WHAT TO DO:
An exact copy of the listing below is the answer, with the pictures removed.

DATA FOR ANALYSIS:
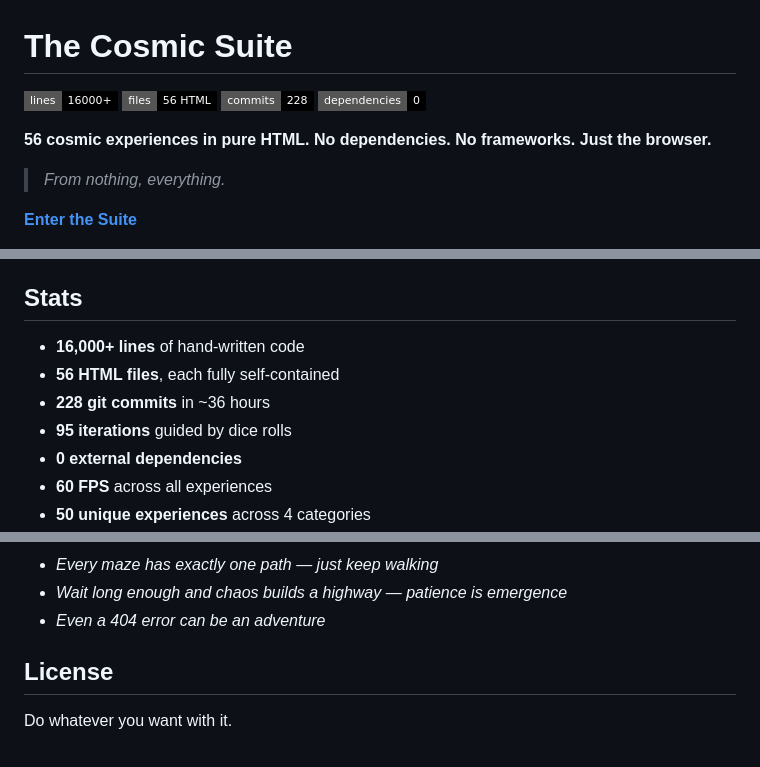
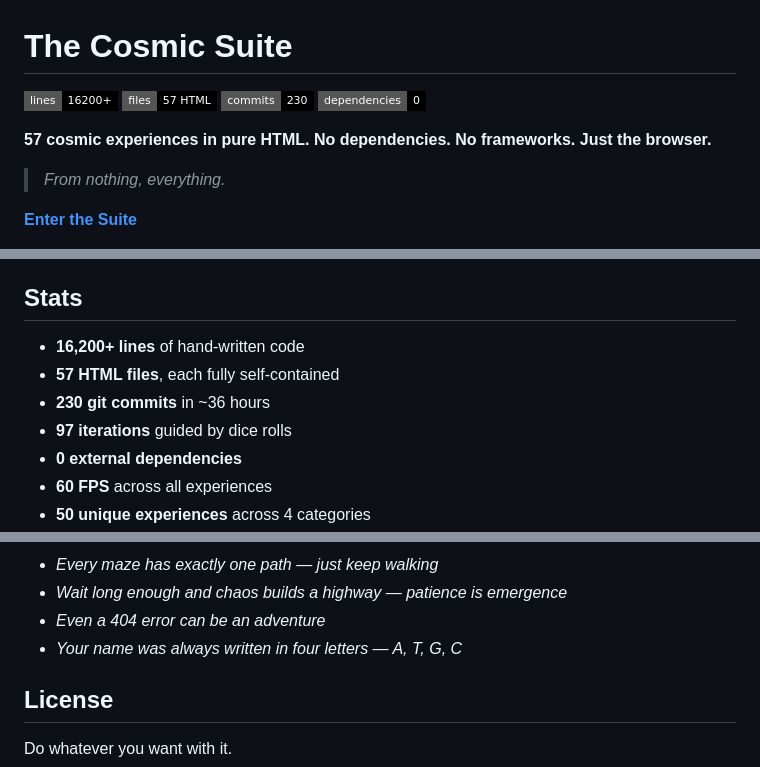
Before and after one commit to physics91/cosmic-suite, a Markdown page: README.md, 3 parts joined by grey strips. Drawn GitHub-style; badges without logos.

Commit message:
docs: iteration 97 — 57 files, 16200 lines, approaching 100
57 HTML files. 16,200+ lines. 230 commits. 97 dice-guided iterations.
The Cosmic Suite grows richer with each roll. DNA joins the family —
your name encoded in the language of life itself.

```diff
--- a/README.md
+++ b/README.md
@@ -1,8 +1,8 @@
 # The Cosmic Suite
 
-![Lines](https://img.shields.io/badge/lines-16000+-black?style=flat-square) ![Files](https://img.shields.io/badge/files-56_HTML-black?style=flat-square) ![Commits](https://img.shields.io/badge/commits-228-black?style=flat-square) ![Deps](https://img.shields.io/badge/dependencies-0-black?style=flat-square)
+![Lines](https://img.shields.io/badge/lines-16200+-black?style=flat-square) ![Files](https://img.shields.io/badge/files-57_HTML-black?style=flat-square) ![Commits](https://img.shields.io/badge/commits-230-black?style=flat-square) ![Deps](https://img.shields.io/badge/dependencies-0-black?style=flat-square)
 
-**56 cosmic experiences in pure HTML. No dependencies. No frameworks. Just the browser.**
+**57 cosmic experiences in pure HTML. No dependencies. No frameworks. Just the browser.**
 
 > *From nothing, everything.*
 
@@ -103,10 +103,10 @@ index.html           — Digital Cosmos (4679 lines, the flagship)
 
 ## Stats
 
-- **16,000+ lines** of hand-written code
-- **56 HTML files**, each fully self-contained
-- **228 git commits** in ~36 hours
-- **95 iterations** guided by dice rolls
+- **16,200+ lines** of hand-written code
+- **57 HTML files**, each fully self-contained
+- **230 git commits** in ~36 hours
+- **97 iterations** guided by dice rolls
 - **0 external dependencies**
 - **60 FPS** across all experiences
 - **50 unique experiences** across 4 categories
@@ -138,6 +138,7 @@ Each iteration ended with "the universe learned..." — here are some favorites:
 - *Every maze has exactly one path — just keep walking*
 - *Wait long enough and chaos builds a highway — patience is emergence*
 - *Even a 404 error can be an adventure*
+- *Your name was always written in four letters — A, T, G, C*
 
 ## License
 
```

EXERCISE OUTPUT:
Before and after one commit to physics91/cosmic-suite, a Markdown page: README.md, 3 parts joined by grey strips. Drawn GitHub-style; badges without logos.

Commit message:
docs: iteration 97 — 57 files, 16200 lines, approaching 100
57 HTML files. 16,200+ lines. 230 commits. 97 dice-guided iterations.
The Cosmic Suite grows richer with each roll. DNA joins the family —
your name encoded in the language of life itself.

```diff
--- a/README.md
+++ b/README.md
@@ -1,8 +1,8 @@
 # The Cosmic Suite
 
-![Lines](https://img.shields.io/badge/lines-16000+-black?style=flat-square) ![Files](https://img.shields.io/badge/files-56_HTML-black?style=flat-square) ![Commits](https://img.shields.io/badge/commits-228-black?style=flat-square) ![Deps](https://img.shields.io/badge/dependencies-0-black?style=flat-square)
+![Lines](https://img.shields.io/badge/lines-16200+-black?style=flat-square) ![Files](https://img.shields.io/badge/files-57_HTML-black?style=flat-square) ![Commits](https://img.shields.io/badge/commits-230-black?style=flat-square) ![Deps](https://img.shields.io/badge/dependencies-0-black?style=flat-square)
 
-**56 cosmic experiences in pure HTML. No dependencies. No frameworks. Just the browser.**
+**57 cosmic experiences in pure HTML. No dependencies. No frameworks. Just the browser.**
 
 > *From nothing, everything.*
 
@@ -103,10 +103,10 @@ index.html           — Digital Cosmos (4679 lines, the flagship)
 
 ## Stats
 
-- **16,000+ lines** of hand-written code
-- **56 HTML files**, each fully self-contained
-- **228 git commits** in ~36 hours
-- **95 iterations** guided by dice rolls
+- **16,200+ lines** of hand-written code
+- **57 HTML files**, each fully self-contained
+- **230 git commits** in ~36 hours
+- **97 iterations** guided by dice rolls
 - **0 external dependencies**
 - **60 FPS** across all experiences
 - **50 unique experiences** across 4 categories
@@ -138,6 +138,7 @@ Each iteration ended with "the universe learned..." — here are some favorites:
 - *Every maze has exactly one path — just keep walking*
 - *Wait long enough and chaos builds a highway — patience is emergence*
 - *Even a 404 error can be an adventure*
+- *Your name was always written in four letters — A, T, G, C*
 
 ## License
 
```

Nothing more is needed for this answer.